MSC has recently entered into its second vessel-sharing agreement (VSA) with Zim within a week, with Zim now acting as a ship provider for the North Europe-Mediterranean Israel Express Service. This collaboration will involve five vessels of the 6,700 teu-type, with MSC managing three of them. Although an MSC customer advisory has shared this news, an official confirmation from Zim is still pending.
The updated rotation for the Israel Express Service, as stated by MSC, will cover the route: London Gateway-Rotterdam-Hamburg-Antwerp-Le Havre-Ashdod-Haifa-Damietta-Valencia-London Gateway.
This new partnership marks a renewal of Zim’s previous collaboration with MSC and its 2M partner Maersk, which ended in January 2022. This separation pushed Zim to make alternate arrangements to fulfill its commitments. Zim is currently undergoing a restructuring of its liner network after reporting a net loss of $213 million in the second quarter and reiterating its full-year prediction of an ebit loss up to $500 million.
Zim had terminated its Asia-US west coast services in favor of concentrating on the more profitable Asia-US east coast route, which it now operates in conjunction with the 2M Alliance. Additionally, Zim recently announced the suspension of its Asia-Australia CAX service starting October. Pending regulatory approval, the carrier will join MSC’s Panda service, contributing three 5,000 nominal teu ships to the seven-vessel loop. The carrier also plans to replace its Oceania TFX and N2A loops with newly branded ZAO and ZOX services, seemingly slot charters on MSC’s Kiwi Express and Capricorn strings.
Zim’s EVP for intra-Asia, Danny Hoffman, sees this move as an exciting new phase for the carrier. He explained that the restructuring of their Oceania services network in collaboration with MSC aims to enhance reliability and improve customer offerings.
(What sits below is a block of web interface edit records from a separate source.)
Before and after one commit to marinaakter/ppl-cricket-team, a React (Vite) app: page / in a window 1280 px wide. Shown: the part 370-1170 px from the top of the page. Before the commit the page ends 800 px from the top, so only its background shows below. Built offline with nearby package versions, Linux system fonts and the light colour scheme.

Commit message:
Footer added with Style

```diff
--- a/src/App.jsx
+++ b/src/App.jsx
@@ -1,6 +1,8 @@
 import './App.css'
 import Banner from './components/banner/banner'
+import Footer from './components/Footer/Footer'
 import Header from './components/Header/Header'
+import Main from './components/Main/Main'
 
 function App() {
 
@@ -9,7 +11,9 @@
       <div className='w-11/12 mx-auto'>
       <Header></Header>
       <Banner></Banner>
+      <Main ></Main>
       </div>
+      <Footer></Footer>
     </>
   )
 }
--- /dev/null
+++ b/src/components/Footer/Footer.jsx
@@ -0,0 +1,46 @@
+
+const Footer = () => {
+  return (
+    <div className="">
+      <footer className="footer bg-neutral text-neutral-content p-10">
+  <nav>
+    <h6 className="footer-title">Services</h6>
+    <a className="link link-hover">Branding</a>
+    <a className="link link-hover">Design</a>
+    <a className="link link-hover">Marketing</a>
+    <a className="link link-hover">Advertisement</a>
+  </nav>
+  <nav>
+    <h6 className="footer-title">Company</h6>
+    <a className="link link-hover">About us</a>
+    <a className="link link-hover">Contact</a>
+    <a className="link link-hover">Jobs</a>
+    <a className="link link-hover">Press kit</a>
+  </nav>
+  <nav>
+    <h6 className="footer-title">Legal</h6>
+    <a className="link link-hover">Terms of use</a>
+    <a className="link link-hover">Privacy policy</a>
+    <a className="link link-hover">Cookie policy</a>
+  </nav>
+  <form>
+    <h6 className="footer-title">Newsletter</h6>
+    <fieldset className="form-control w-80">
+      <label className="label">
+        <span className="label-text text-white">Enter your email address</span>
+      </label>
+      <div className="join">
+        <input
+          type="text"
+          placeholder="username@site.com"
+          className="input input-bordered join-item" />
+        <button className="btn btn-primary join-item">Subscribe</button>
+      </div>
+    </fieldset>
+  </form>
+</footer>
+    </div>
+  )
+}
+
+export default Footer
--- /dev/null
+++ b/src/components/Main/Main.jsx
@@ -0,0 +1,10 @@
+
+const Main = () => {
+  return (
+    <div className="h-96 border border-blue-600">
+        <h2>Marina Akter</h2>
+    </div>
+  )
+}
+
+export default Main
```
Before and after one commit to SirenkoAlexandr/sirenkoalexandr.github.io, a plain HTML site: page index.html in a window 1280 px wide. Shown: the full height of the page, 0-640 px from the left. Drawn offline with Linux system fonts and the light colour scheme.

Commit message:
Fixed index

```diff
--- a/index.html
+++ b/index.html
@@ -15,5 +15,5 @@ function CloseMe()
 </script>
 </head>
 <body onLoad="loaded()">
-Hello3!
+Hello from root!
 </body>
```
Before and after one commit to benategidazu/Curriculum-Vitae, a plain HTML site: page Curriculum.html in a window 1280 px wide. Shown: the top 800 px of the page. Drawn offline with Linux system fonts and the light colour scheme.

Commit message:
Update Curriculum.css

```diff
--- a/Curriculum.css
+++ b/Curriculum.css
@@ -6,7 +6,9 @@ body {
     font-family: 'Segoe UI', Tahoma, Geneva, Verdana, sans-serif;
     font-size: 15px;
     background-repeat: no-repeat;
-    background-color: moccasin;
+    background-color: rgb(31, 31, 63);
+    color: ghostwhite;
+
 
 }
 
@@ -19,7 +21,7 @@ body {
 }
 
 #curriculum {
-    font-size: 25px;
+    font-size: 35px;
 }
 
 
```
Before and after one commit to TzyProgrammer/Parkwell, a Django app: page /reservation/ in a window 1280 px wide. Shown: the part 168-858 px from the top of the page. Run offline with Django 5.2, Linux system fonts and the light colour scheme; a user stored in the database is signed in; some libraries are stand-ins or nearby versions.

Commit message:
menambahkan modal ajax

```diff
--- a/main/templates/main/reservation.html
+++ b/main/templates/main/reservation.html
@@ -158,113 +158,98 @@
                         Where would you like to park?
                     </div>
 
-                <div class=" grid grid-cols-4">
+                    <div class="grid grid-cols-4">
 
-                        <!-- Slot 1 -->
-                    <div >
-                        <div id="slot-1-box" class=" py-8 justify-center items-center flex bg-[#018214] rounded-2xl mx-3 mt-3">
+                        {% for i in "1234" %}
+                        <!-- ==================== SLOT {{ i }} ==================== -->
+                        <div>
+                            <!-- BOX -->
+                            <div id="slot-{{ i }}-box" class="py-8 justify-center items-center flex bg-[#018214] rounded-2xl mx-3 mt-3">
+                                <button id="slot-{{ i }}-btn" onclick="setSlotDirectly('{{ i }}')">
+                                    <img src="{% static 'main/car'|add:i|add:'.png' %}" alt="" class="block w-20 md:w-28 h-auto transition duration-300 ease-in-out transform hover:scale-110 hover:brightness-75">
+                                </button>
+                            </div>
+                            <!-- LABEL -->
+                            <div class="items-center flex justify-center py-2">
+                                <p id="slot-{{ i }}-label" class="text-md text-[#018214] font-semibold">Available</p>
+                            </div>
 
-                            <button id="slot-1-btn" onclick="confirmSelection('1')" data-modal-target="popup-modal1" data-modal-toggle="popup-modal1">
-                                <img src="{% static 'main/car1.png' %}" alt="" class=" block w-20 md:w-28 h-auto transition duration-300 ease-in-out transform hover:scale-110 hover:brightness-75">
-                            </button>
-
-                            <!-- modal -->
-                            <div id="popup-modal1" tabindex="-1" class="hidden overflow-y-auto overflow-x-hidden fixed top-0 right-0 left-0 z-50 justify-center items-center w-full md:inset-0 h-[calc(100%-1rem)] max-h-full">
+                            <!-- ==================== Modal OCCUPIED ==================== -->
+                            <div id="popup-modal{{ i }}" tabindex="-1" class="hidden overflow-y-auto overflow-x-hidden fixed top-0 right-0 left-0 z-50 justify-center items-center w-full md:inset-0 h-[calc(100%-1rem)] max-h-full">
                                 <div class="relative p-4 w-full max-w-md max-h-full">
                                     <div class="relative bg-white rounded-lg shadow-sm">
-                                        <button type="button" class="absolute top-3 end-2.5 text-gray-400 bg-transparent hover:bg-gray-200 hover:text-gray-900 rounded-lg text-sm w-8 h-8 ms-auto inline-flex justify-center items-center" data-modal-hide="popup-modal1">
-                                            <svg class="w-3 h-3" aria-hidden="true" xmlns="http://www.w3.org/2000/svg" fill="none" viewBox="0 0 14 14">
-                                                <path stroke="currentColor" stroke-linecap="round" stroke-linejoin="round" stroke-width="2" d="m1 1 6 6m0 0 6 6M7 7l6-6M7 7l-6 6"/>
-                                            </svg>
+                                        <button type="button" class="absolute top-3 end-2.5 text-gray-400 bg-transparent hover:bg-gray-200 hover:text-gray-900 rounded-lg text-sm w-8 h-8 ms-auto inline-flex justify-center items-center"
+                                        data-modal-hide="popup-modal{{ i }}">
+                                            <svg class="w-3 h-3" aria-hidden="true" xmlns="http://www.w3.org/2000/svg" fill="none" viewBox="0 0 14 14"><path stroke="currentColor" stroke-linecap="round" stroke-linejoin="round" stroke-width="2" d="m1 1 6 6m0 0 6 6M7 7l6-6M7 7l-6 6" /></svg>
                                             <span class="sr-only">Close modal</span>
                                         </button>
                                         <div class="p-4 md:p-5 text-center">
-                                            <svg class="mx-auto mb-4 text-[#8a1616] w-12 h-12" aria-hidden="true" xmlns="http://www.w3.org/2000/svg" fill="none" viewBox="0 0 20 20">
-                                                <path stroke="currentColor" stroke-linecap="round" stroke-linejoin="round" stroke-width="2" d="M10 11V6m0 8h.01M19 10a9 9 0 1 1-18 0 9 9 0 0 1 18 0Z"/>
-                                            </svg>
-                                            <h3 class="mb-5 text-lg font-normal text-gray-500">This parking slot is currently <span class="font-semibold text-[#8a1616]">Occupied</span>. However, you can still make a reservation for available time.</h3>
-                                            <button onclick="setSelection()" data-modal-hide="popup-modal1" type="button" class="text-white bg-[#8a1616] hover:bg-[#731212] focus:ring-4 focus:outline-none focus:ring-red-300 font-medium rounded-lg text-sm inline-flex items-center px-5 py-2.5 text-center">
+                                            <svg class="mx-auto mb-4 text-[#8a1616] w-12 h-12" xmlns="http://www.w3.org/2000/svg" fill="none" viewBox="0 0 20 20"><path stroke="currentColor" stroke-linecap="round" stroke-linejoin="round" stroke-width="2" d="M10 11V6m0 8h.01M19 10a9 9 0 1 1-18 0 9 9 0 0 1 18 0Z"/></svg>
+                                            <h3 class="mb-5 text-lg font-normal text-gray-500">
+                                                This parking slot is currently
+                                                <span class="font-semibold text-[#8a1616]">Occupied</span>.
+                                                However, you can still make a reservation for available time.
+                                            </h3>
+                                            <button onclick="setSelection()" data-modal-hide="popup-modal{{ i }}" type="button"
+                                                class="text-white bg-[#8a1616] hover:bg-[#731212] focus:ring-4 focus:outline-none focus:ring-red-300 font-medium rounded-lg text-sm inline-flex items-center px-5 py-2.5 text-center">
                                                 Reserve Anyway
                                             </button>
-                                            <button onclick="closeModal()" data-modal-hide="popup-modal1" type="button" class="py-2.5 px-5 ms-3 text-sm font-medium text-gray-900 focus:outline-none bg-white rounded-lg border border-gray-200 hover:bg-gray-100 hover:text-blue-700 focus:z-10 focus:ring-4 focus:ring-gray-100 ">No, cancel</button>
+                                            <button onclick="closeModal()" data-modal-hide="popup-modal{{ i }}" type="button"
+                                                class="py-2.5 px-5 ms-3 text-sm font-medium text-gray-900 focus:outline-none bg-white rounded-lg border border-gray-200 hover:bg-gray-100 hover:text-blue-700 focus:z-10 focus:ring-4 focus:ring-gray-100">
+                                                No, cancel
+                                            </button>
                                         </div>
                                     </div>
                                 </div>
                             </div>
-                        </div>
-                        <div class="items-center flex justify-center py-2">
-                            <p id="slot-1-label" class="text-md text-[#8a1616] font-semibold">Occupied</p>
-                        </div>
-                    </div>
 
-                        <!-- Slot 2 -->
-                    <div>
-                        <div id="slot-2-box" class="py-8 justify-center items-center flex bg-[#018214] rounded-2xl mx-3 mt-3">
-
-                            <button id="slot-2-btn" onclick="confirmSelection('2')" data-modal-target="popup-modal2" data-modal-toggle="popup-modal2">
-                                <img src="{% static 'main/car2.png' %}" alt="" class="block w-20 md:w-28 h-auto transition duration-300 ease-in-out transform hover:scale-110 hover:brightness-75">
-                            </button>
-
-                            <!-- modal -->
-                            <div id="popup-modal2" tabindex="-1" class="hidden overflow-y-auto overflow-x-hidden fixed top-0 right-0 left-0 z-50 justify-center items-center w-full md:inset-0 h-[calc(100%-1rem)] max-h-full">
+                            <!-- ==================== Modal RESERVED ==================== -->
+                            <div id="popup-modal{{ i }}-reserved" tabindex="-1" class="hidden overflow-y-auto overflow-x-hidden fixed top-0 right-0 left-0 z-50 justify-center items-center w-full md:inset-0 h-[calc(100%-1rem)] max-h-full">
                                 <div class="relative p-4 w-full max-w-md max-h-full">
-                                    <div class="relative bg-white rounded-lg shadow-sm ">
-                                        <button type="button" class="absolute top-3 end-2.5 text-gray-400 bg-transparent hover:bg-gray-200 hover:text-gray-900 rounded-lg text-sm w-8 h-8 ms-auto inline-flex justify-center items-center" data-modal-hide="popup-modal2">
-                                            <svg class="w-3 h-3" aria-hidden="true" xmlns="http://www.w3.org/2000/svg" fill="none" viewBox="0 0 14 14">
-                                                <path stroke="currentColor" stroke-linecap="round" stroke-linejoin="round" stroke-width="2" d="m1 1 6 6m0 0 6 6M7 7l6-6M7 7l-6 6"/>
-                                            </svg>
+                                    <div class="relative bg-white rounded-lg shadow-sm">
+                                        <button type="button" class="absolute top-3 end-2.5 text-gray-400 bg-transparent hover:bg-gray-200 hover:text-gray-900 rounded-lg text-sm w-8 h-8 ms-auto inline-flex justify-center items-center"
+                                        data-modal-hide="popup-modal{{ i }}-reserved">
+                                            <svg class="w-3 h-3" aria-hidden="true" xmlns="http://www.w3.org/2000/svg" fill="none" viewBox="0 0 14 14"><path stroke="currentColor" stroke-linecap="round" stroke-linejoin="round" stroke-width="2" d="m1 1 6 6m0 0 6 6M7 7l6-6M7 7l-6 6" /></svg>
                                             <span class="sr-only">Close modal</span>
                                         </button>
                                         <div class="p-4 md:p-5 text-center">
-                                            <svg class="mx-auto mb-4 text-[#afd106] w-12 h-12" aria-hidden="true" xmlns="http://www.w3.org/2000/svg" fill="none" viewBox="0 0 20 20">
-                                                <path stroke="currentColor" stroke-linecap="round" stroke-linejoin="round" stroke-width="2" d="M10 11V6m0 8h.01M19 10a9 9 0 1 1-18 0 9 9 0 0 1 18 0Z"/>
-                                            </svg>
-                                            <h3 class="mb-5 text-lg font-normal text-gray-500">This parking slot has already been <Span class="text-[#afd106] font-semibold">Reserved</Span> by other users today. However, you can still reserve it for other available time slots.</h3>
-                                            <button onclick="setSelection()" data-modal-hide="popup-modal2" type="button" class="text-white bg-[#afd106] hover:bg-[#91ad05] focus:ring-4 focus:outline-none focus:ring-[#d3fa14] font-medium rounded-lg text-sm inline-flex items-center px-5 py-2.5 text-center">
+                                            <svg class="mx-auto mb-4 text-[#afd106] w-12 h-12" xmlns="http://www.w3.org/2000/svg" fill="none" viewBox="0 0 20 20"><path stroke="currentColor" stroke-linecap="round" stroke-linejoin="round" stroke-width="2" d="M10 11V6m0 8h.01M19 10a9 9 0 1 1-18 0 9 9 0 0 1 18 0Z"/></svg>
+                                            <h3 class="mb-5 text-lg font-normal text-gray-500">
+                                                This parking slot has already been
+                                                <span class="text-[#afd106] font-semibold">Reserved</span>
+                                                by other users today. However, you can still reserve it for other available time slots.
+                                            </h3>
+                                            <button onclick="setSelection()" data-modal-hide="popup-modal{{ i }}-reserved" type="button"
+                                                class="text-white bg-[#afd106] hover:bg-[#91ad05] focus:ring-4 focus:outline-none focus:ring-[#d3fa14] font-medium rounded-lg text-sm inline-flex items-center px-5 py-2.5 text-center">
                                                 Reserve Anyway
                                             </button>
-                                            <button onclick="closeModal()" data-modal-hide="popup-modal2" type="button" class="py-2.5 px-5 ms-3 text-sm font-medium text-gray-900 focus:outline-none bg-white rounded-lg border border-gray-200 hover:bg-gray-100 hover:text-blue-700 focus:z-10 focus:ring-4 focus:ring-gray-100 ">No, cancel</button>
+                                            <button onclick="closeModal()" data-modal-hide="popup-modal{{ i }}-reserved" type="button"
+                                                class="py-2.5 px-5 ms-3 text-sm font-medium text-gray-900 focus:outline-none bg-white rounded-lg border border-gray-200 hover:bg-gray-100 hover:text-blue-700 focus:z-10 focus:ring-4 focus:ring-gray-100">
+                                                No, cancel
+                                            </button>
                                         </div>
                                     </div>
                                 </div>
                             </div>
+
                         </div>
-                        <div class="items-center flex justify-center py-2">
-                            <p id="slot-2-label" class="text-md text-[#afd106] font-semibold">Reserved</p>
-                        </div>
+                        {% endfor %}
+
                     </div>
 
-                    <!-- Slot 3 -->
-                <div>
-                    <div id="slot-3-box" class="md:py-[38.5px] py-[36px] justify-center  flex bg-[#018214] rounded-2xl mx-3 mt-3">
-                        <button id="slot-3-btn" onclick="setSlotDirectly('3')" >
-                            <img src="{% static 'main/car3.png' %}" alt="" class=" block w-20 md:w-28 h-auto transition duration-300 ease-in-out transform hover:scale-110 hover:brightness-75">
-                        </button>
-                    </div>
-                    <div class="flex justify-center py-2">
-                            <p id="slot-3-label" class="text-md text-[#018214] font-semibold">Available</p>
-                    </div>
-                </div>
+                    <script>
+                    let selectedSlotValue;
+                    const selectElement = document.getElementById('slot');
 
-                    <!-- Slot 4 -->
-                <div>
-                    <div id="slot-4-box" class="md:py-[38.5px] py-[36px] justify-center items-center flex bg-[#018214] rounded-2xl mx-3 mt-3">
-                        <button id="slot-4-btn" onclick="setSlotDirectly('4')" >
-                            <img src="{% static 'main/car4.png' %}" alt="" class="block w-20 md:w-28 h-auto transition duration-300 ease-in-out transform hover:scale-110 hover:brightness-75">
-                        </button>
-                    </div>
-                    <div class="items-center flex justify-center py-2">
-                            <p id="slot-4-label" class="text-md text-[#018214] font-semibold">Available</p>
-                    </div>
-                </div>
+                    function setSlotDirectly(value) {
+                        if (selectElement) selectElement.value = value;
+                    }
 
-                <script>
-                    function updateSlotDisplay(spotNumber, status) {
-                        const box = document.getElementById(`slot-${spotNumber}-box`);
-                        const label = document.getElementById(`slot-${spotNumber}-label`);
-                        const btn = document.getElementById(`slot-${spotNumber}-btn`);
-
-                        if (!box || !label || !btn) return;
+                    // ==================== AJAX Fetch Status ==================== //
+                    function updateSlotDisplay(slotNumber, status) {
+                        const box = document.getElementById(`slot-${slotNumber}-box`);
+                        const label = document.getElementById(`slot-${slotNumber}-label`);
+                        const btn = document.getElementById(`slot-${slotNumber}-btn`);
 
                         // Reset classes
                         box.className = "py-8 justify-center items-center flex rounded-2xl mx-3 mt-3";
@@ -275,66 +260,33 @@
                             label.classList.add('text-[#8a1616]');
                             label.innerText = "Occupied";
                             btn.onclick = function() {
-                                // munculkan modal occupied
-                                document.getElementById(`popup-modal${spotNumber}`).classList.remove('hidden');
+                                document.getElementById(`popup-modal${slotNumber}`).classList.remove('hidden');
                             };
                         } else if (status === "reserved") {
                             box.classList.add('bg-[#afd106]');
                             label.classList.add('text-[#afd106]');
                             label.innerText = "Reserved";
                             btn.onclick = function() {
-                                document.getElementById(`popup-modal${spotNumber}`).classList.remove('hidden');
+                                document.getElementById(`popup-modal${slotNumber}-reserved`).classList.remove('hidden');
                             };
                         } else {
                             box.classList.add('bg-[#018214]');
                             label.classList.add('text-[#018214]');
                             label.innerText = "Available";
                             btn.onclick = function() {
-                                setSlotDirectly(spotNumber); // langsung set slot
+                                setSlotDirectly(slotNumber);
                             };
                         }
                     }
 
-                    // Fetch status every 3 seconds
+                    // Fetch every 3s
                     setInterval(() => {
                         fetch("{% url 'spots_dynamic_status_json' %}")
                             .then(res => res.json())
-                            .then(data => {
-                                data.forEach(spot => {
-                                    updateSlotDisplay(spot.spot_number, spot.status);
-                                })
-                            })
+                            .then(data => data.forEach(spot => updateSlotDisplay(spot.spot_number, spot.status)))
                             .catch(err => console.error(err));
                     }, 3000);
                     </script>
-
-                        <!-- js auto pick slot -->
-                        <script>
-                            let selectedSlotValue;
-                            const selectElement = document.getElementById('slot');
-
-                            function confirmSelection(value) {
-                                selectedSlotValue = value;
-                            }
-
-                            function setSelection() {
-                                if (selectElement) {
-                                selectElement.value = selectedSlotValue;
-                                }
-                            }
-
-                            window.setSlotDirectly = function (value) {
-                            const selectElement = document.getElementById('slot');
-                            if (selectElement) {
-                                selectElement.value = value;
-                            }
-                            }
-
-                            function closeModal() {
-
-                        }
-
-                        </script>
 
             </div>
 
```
Following the agreement with MSC, industry analysts noted that Zim would need to find new employment for approximately ten 2,500-2,800 teu chartered-in vessels currently operating on the soon-to-be-discontinued Oceania loops.
Zim has been actively engaged in the sub-let charter market, successfully re-leasing surplus ships to offset the daily hire liabilities with vessel owners. However, the demand for tonnage, especially in smaller sizes, has shifted to an oversupplied condition recently, potentially making it more challenging for Zim to sub-let its redundant ships.
According to Alphaliner data, Zim holds the 10th position in the container line league table, with a capacity of 568,577 teu across 130 ships, of which only nine are owned by the carrier. Additionally, Zim has a substantial order book consisting of 38 long-term charter vessels with a nominal capacity of 306,184 teu. In light of stagnant market share growth, Zim will need to either redeliver or sub-let a significant portion of its existing chartered tonnage to accommodate the arrival of newbuild vessels.